"When you have a big fall in the prices of essentials, like oil, that effectively acts as a huge tax cut for consumers," contends Cavalla. Consumers have more to spend on discretionary goods now that their essentials are less expensive, which should provide a stimulus for big developed economies like the U.S.'s and Europe's. "That in turn really helps developing countries because a lot of them rely on exporting to fuel their growth. The more that consumers in developed economies have to spare, the better that is for developing economies' manufacturing sectors."

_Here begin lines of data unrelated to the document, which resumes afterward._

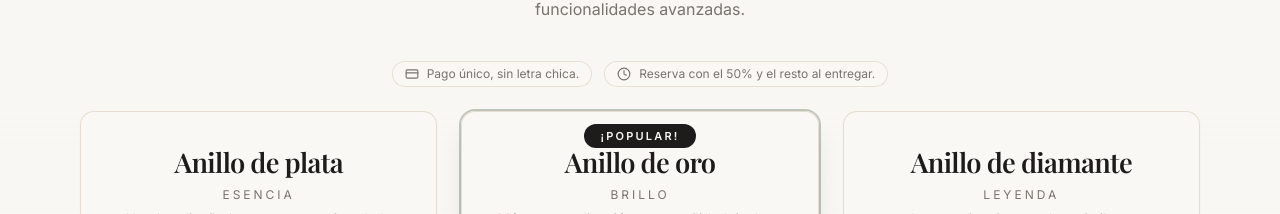
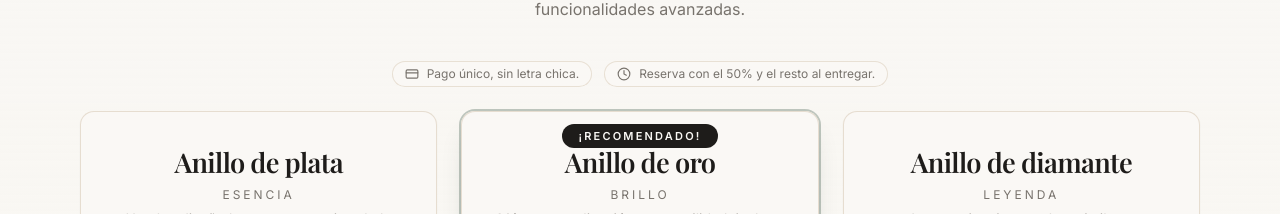
Before and after one commit to pierocr/wedding-site, a Next.js app: page /planes-matrimonio in a window 1280 px wide. Shown: the part 1440-1654 px from the top of the page. Built offline with nearby package versions, Linux system fonts and the light colour scheme; no server answers.

Commit message:
fix: update highlight label from '¡POPULAR!' to '¡RECOMENDADO!' for clarity

```diff
--- a/src/app/planes-matrimonio/page.tsx
+++ b/src/app/planes-matrimonio/page.tsx
@@ -390,7 +390,7 @@ export default function WeddingPlansPage() {
                 {plan.highlight && (
                   <div className="absolute inset-x-0 top-0 flex justify-center">
                     <div className="mt-3 rounded-full bg-foreground px-4 py-1 text-[11px] font-semibold tracking-[0.2em] text-background">
-                      ¡POPULAR!
+                      ¡RECOMENDADO!
                     </div>
                   </div>
                 )}
```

Many of these economies have recently become more oil and commodity dependent, he continues, while it's better for a developing country to focus on manufacturing and other exports that require skilled workers and have greater economic value. Shifting from commodity dependency is better for a country's exchange earnings and cuts the reliance on the economies of big commodity consumers. "In the long term, if oil goes down and those countries move out of commodities, then it's actually a very good move for their development overall," he says.
The new normal of oil prices settling far below the four-year price of $105 per barrel also has implications for foreign investors. "The risk to investors is that causes of the decline are misunderstood and as a result drive poor investment decisions by having excessive expectations of the benefits and ignoring other impacts from factors such as the strong USD [U.S. dollar]," notes ING IM's Griffiths. ING doesn't believe the price drop was supply driven, as many commonly think. Instead factors like the rise in the U.S. dollar and the unwinding of investment in commodity funds played a significant role. "As a result, volatility will be high, and there is a good chance we test new lows before a base is found," concludes Griffiths.
The main opportunities for investors lie in those sectors that will directly and indirectly benefit and can retain the benefits, like airlines and manufacturing. Cavalla adds that cheaper oil makes oil-importing emerging-markets countries safer overall to invest in because their exchange rates should now be on a firmer footing. The private sector will be involved in a lot of the infrastructure plans that are being pursued in developing countries because that's often the best source of capital.
"Even when the U.S. is at an inflection point and is moving towards normalizing monetary policy, you can see that there is this wave of easing that lower oil prices are bringing to the table, and that has important implications for fixed income and equity investors," says Rodriguez, who spent 15 years at the Mexican Ministry of Finance focusing on fiscal policy and financial market development. It is at this point in monetary policy cycles that you can find good investment opportunities, he says.
Lower oil prices produce a clear list of winners and losers, particularly in emerging markets, but in total, experts agree that it's a positive sign for the global economy. "In aggregate, a weak oil price is clearly beneficial to emerging markets, and will partly reduce systemic risks from weak trade balances for the importers," says Griffiths of ING IM.